Paralympians with the torch
The Paralympic flame has reached outer London as part of a 24-hour torch relay to herald the start of the 2012 Games.
Four national flames, kindled last week, were united in a cauldron at a ceremony in Stoke Mandeville - the spiritual home of the Paralympics.
A flame lit from that cauldron is being carried 92 miles from Buckinghamshire to London's Olympic Stadium.
The Queen and the Duke and Duchess of Cambridge are among those attending Wednesday's opening ceremony.
Crowds gathered in the market square in Aylesbury, Buckinghamshire, to watch the start of the relay on Tuesday night and thousands more turned out overnight to cheer on the torchbearers along the route.
Running about 90 minutes late, the flame, which is being carried by some 580 torchbearers in total, is next due to arrive at Britain's first traditional Hindu temple, the Shri Swaminarayan Mandir Temple in Brent.
It will then visit Lord's Cricket Ground, London Zoo and the Abbey Road crossing made famous by the Beatles among other famous landmarks in the capital.
In Trafalgar Square later, former boxer Michael Watson, wheelchair racer Dame Tanni Grey Thompson and Paralympic swimmer Chris Holmes will carry the flame.

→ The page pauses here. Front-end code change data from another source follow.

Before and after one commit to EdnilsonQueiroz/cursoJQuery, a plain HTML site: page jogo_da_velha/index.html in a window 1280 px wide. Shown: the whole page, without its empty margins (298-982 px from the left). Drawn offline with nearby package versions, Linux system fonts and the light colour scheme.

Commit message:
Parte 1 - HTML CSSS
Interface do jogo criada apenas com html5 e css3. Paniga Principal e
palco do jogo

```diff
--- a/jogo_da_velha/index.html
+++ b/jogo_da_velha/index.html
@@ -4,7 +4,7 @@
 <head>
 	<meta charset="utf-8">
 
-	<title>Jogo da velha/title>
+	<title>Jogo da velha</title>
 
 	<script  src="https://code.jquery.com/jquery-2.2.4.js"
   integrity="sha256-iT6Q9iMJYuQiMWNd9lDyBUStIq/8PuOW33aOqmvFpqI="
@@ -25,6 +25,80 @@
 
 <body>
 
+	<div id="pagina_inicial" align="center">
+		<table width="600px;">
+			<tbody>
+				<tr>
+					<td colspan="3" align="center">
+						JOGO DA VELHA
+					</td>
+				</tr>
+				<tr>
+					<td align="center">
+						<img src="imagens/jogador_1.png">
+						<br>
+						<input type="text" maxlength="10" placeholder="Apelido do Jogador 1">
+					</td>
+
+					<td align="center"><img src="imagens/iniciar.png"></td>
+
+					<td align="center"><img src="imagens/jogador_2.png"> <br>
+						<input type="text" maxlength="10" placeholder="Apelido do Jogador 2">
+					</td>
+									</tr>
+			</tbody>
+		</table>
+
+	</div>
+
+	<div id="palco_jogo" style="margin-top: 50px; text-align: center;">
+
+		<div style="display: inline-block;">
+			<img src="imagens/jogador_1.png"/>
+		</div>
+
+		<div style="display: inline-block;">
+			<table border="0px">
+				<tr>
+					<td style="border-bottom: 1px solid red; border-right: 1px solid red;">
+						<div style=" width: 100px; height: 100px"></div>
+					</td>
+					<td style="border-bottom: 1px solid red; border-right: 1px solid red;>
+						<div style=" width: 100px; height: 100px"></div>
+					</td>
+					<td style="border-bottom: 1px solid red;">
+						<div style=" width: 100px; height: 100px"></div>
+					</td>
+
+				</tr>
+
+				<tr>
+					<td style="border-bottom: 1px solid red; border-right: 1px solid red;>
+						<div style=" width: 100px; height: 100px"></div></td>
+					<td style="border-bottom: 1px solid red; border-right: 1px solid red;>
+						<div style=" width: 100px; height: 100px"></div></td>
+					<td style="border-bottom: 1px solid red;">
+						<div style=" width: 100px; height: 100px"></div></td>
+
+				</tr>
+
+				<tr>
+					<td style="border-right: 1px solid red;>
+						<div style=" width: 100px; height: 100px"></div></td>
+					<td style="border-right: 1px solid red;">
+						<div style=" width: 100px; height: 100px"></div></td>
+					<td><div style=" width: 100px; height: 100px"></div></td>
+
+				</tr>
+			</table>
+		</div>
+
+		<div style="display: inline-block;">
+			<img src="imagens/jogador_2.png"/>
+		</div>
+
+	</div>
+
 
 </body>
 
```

About 3,000 invited guests, including Paralympians, representatives from disability groups and local residents, attended Tuesday evening's ceremony at Stoke Mandeville Stadium.
Some 150 local residents took part in a lantern procession and formed a guard of honour for eight torchbearers who carried flames representing England, Scotland, Northern Ireland and Wales.
The children who were invited to take part in the procession, together with their parents, had gathered at Stoke Mandeville last week to make the lanterns out of canes, tissue paper and sticky tape.